__REQUIRED ACTION__
Write out the data exactly as given, dropping every picture.

__MATERIAL TO PROCESS__

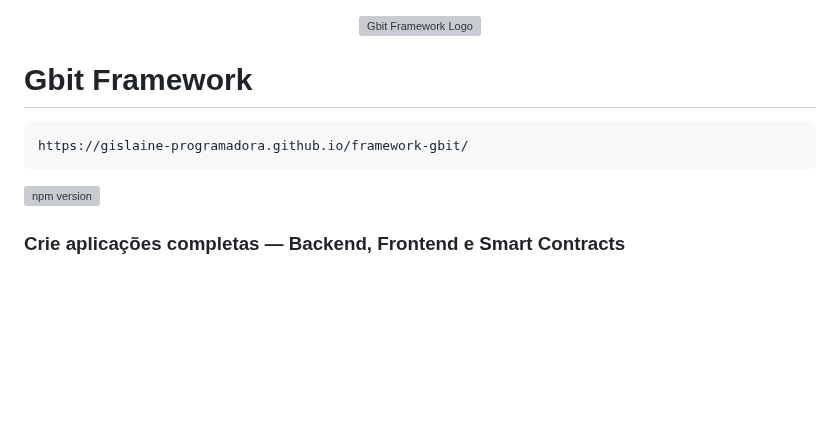
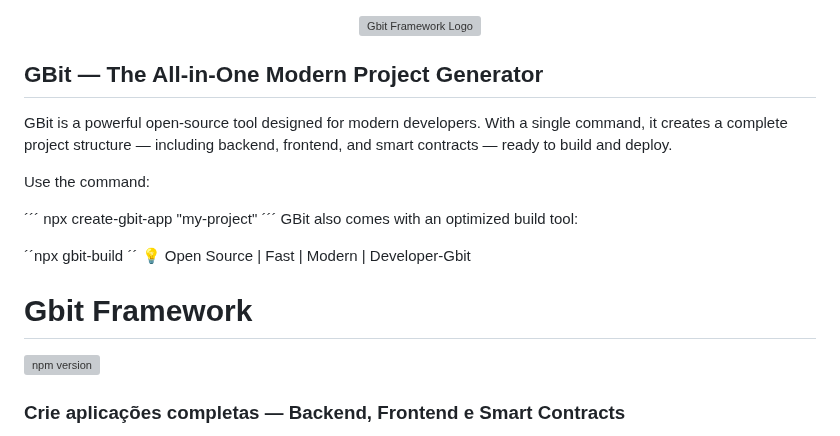
Before and after one commit to Gislaine-programadora/flamework-gbit, a Markdown page: README.md, the part around the change. Drawn GitHub-style; blank space fills up the shorter version; grey boxes are pictures that could not be loaded.

Commit message:
Enhance README with GBit project details
Added project description and usage instructions for GBit.

```diff
--- a/README.md
+++ b/README.md
@@ -3,14 +3,23 @@
   <img src="./assets/gbit-logo.png" alt="Gbit Framework Logo" width="192" height="192" />
 </div>
 
+##  GBit — The All-in-One Modern Project Generator
 
+GBit is a powerful open-source tool designed for modern developers. With a single command, it creates a complete project structure — including backend, frontend, and smart contracts — ready to build and deploy.
 
+Use the command:
 
+´´´ npx create-gbit-app "my-project"
+                            ´´´
+GBit also comes with an optimized build tool:
+
+ ´´npx gbit-build
+              ´´
+💡 Open Source | Fast | Modern | Developer-Gbit
 
 
 
 # Gbit  Framework
-    https://gislaine-programadora.github.io/framework-gbit/
 
 [![npm version](https://img.shields.io/npm/v/create-gbit-app.svg)](https://www.npmjs.com/package/create-gbit-app)
 
```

__ANSWER SPACE__
Before and after one commit to Gislaine-programadora/flamework-gbit, a Markdown page: README.md, the part around the change. Drawn GitHub-style; blank space fills up the shorter version; grey boxes are pictures that could not be loaded.

Commit message:
Enhance README with GBit project details
Added project description and usage instructions for GBit.

```diff
--- a/README.md
+++ b/README.md
@@ -3,14 +3,23 @@
   <img src="./assets/gbit-logo.png" alt="Gbit Framework Logo" width="192" height="192" />
 </div>
 
+##  GBit — The All-in-One Modern Project Generator
 
+GBit is a powerful open-source tool designed for modern developers. With a single command, it creates a complete project structure — including backend, frontend, and smart contracts — ready to build and deploy.
 
+Use the command:
 
+´´´ npx create-gbit-app "my-project"
+                            ´´´
+GBit also comes with an optimized build tool:
+
+ ´´npx gbit-build
+              ´´
+💡 Open Source | Fast | Modern | Developer-Gbit
 
 
 
 # Gbit  Framework
-    https://gislaine-programadora.github.io/framework-gbit/
 
 [![npm version](https://img.shields.io/npm/v/create-gbit-app.svg)](https://www.npmjs.com/package/create-gbit-app)
 
```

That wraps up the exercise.